Usually found on sun exposed sites such as hands, face, lower legs, but may also follow sunburn in other areas.  It is identifiable as a light or dark brown regular or irregular patch often described as having a moth eaten border.  The surface may be a bit dry and scaly, and it slowly enlarges up to several centimetres over time.  Occasionally it can disappear, but more usually stays as a patch of pigmented skin.  It is usually harmless. Because it is made up of melanocytes (pigment cells), on rare occasions a malignant melanoma can develop within it. Any lumpiness or irregular pigment developing within a lentigo should alert you to seek a medical opinion urgently.


  • SPF 50+ broad-spectrum sunscreen
  • Hydroquinone bleaching cream
  • Alpha hydroxy acids
  • Vitamin C
  • Retinoids
  • Azelaic acid



  • Cryotherapy (freezing)
  • IPL (Intense pulsed light)
  • Lasers
  • Chemical peels
  • Hyfrecation (electrocautery)

There is very little evidence to help you choose between treatment types.  Small studies have shown good results with all four methods of removal.  Persistent treatment with topical formulations also reduces pigment.  Cryotherapy is the method with the longest track record and is cheap. At the Oxford Skincare Clinic, you would be offered the choice of cryotherapy or gentle hyfrecation.  Laser and IPL can be more expensive and several sessions are usually needed to clear the pigment, but can also be very successful.  If you want to consider laser, then check out  Chemical peels cost about the same as cryotherapy but have rather uncertain outcomes.

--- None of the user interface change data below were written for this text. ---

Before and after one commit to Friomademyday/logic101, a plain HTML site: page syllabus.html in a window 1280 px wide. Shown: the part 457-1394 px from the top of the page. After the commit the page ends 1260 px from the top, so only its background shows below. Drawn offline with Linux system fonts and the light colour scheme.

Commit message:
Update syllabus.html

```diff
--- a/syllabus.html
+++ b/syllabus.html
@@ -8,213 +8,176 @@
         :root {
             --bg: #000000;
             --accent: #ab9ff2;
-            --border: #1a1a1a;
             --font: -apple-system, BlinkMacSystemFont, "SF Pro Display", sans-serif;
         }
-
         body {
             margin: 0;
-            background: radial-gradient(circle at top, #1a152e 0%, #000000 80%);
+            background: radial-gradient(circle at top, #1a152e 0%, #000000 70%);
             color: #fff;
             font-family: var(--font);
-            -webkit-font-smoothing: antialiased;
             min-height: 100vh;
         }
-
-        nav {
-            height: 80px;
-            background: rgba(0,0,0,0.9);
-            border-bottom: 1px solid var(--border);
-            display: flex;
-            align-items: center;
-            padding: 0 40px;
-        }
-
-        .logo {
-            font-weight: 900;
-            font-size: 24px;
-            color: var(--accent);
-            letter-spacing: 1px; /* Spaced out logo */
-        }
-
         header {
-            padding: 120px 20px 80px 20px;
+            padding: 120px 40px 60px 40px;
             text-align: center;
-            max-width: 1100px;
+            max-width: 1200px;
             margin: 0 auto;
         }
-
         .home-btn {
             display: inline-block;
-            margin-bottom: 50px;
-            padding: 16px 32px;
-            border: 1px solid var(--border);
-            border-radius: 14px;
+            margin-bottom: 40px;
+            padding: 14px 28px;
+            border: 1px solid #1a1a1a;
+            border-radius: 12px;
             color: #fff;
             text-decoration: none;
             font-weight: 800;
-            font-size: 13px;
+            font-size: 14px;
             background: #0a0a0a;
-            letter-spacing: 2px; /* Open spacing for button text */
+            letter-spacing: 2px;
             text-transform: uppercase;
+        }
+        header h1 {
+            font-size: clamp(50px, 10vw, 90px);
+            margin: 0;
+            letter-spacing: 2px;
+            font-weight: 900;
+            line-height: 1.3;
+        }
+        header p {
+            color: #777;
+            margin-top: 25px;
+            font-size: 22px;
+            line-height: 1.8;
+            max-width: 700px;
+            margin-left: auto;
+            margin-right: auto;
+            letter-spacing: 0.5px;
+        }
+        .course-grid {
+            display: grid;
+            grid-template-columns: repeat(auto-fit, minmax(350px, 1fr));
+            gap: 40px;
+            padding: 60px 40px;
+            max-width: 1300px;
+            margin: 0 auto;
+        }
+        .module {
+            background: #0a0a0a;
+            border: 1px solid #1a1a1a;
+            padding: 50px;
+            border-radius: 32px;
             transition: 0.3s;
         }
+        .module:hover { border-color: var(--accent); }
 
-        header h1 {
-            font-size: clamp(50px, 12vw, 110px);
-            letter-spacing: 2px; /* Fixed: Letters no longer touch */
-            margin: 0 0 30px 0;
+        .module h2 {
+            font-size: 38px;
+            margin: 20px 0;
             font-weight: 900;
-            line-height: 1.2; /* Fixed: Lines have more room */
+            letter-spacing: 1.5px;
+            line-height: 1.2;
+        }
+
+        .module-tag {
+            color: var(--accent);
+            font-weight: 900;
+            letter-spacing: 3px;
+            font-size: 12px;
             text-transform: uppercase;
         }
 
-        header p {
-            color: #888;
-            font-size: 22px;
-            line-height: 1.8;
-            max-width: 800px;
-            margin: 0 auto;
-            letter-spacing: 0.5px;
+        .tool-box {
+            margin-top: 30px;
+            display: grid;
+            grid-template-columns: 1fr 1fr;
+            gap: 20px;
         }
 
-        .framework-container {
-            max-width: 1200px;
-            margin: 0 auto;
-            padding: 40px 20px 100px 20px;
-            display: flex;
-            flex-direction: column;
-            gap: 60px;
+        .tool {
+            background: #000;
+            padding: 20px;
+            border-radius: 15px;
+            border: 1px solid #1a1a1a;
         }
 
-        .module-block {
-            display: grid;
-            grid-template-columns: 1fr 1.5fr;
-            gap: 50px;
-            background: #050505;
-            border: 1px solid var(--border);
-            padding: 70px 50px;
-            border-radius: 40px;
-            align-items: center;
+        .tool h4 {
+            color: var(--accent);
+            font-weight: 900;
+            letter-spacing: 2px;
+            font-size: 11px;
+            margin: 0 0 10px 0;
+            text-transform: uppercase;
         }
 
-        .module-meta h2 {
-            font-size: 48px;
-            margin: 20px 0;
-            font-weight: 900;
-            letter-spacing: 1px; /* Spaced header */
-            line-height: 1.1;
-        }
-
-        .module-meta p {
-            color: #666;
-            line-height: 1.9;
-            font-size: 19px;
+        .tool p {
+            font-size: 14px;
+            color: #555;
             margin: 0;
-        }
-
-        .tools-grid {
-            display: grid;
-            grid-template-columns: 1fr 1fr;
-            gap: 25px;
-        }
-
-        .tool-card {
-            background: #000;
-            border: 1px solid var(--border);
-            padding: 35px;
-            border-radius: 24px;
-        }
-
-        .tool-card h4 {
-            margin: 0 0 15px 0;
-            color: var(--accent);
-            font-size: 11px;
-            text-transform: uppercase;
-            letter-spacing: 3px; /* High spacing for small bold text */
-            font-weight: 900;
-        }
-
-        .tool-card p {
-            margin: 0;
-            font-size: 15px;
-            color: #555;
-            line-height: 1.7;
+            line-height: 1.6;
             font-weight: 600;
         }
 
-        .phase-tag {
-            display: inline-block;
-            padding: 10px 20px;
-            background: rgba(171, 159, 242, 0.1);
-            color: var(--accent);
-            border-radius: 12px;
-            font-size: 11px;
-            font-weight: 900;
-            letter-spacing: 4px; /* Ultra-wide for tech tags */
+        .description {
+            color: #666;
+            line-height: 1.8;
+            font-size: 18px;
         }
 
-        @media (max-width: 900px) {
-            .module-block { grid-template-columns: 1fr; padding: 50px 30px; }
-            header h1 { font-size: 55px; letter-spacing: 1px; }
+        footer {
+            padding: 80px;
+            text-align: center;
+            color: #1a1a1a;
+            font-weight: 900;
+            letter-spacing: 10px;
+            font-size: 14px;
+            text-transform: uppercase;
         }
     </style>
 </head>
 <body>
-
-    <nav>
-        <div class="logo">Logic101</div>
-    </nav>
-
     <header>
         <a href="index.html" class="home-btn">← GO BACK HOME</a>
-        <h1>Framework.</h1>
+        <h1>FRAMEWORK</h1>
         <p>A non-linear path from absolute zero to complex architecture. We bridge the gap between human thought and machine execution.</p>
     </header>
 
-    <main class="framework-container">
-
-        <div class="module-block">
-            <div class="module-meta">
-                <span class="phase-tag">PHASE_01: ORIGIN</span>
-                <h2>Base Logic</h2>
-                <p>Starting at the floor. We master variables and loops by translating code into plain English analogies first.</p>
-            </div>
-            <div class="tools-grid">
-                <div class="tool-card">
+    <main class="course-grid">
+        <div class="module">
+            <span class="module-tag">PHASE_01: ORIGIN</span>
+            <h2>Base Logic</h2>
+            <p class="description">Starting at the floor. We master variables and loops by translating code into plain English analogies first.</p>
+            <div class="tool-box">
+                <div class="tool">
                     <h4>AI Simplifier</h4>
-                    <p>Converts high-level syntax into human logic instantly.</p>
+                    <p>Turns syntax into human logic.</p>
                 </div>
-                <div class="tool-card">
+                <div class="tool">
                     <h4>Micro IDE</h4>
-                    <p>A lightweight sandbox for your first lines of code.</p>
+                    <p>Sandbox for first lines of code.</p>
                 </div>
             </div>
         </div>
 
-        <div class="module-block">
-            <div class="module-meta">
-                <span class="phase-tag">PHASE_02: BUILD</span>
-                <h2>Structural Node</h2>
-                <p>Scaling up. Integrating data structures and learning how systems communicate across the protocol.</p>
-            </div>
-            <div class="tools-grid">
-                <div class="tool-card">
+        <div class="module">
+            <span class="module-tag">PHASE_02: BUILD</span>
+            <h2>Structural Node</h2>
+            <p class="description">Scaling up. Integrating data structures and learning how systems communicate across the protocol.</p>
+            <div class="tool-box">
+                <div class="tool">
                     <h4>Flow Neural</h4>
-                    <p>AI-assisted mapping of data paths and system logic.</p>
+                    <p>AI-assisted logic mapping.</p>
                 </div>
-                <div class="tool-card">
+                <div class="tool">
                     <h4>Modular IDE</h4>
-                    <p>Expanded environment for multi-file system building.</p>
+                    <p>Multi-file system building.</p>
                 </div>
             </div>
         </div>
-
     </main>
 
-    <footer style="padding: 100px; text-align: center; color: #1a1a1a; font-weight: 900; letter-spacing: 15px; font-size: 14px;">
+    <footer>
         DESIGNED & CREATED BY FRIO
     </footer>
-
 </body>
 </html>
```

Around 70% of patients will get considerable lightening of the pigment, 20% will get modest lightening.  As with all procedures which create a ‘wound’ there is a risk of increased pigment.  This occurs in around 10% of patients, and is usually only a problem in patients with darker skin.